When Marika died, long before I could begin to write, it helped to read what others had written about their losses. So I’m hoping you won’t mind if I share bits and pieces of my own manuscript here, in my weekly blogs, over the next weeks. Or months. Just to keep in touch while I venture out to discover where life will lead me next.

 

 

 

Why Blog?

Robin Botie of Ithaca, New York, photographs a green fern in the forest at Lime Hollow Nature Center in Cortland, NY.“Why do you do this blogging thing?” a friend once asked me. After tearing up a half dozen different dirges I wrote this week, I came back to this question. Why blog? Why would anyone want to blog?

In June of 2012, a year after my daughter died, I was writing a memoir. I created a website in order to show potential literary agents I could gather and grow an audience. Each week I wrote my heart out. Soon the benefits of writing became clear and my reasons for blogging changed. Now, four years later, I have not missed a single Monday morning blog.

Blogging adds structure to my life. I pretend it is work. I force myself to get out and do stuff so I can have things to write about, and I block out time at the end of every week to type up my report. Then, on Monday mornings, when everyone else goes off to their jobs, I sit at the computer and publish “my work.”

I blog because I love to work. And I love the pride that comes from producing something.

I blog because my daughter blogged. It is a connection to her, one of the ways she continues to shape my life.

Blogging is a weekly evaluation, a review of my current emotional state. It’s an opportunity to remember what made me smile that week, what hardship or fears I overcame.

I blog to know I’m not alone. To reach out. To hopefully offer comfort to someone else. To hear from people and make new connections in a world where I was once, simply and happily, my children’s mom. Like so many others, I’ve had to reinvent myself. “I’m a blogger and photographer,” I say now, when asked what I do.

Mostly, I blog to remind myself, and others, that even when we’ve lost what we thought we could not live without, there is yet more joy and beauty and love to sustain us. “I’m looking for joy,” I tell my friends, as I search for the highlight of my week.
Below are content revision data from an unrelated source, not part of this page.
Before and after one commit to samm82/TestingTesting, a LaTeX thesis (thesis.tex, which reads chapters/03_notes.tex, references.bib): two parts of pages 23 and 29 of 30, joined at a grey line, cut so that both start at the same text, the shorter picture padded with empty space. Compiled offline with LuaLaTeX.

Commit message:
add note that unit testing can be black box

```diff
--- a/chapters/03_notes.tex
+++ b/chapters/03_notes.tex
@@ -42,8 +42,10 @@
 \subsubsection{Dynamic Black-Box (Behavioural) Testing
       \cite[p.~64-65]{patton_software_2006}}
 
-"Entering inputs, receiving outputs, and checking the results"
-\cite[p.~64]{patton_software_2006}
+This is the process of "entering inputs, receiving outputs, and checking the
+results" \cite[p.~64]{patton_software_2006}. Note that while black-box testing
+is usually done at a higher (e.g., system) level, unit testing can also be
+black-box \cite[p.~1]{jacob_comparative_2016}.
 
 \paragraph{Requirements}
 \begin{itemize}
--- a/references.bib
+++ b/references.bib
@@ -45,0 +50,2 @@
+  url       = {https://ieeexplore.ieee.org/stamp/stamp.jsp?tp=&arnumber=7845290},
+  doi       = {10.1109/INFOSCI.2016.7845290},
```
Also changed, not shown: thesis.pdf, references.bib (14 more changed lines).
Something fresh, and green. Something that stands out and slaps my heart awake. Blogging keeps me on the lookout for people, events, and moments that make me feel alive. If all I find is sadness, I write another lament. But when I discover something joyful, however small, I celebrate it. I love the heck out of it. And then I share it with you in a blog.

Thank you for being out there and listening. What do you do to keep moving forward?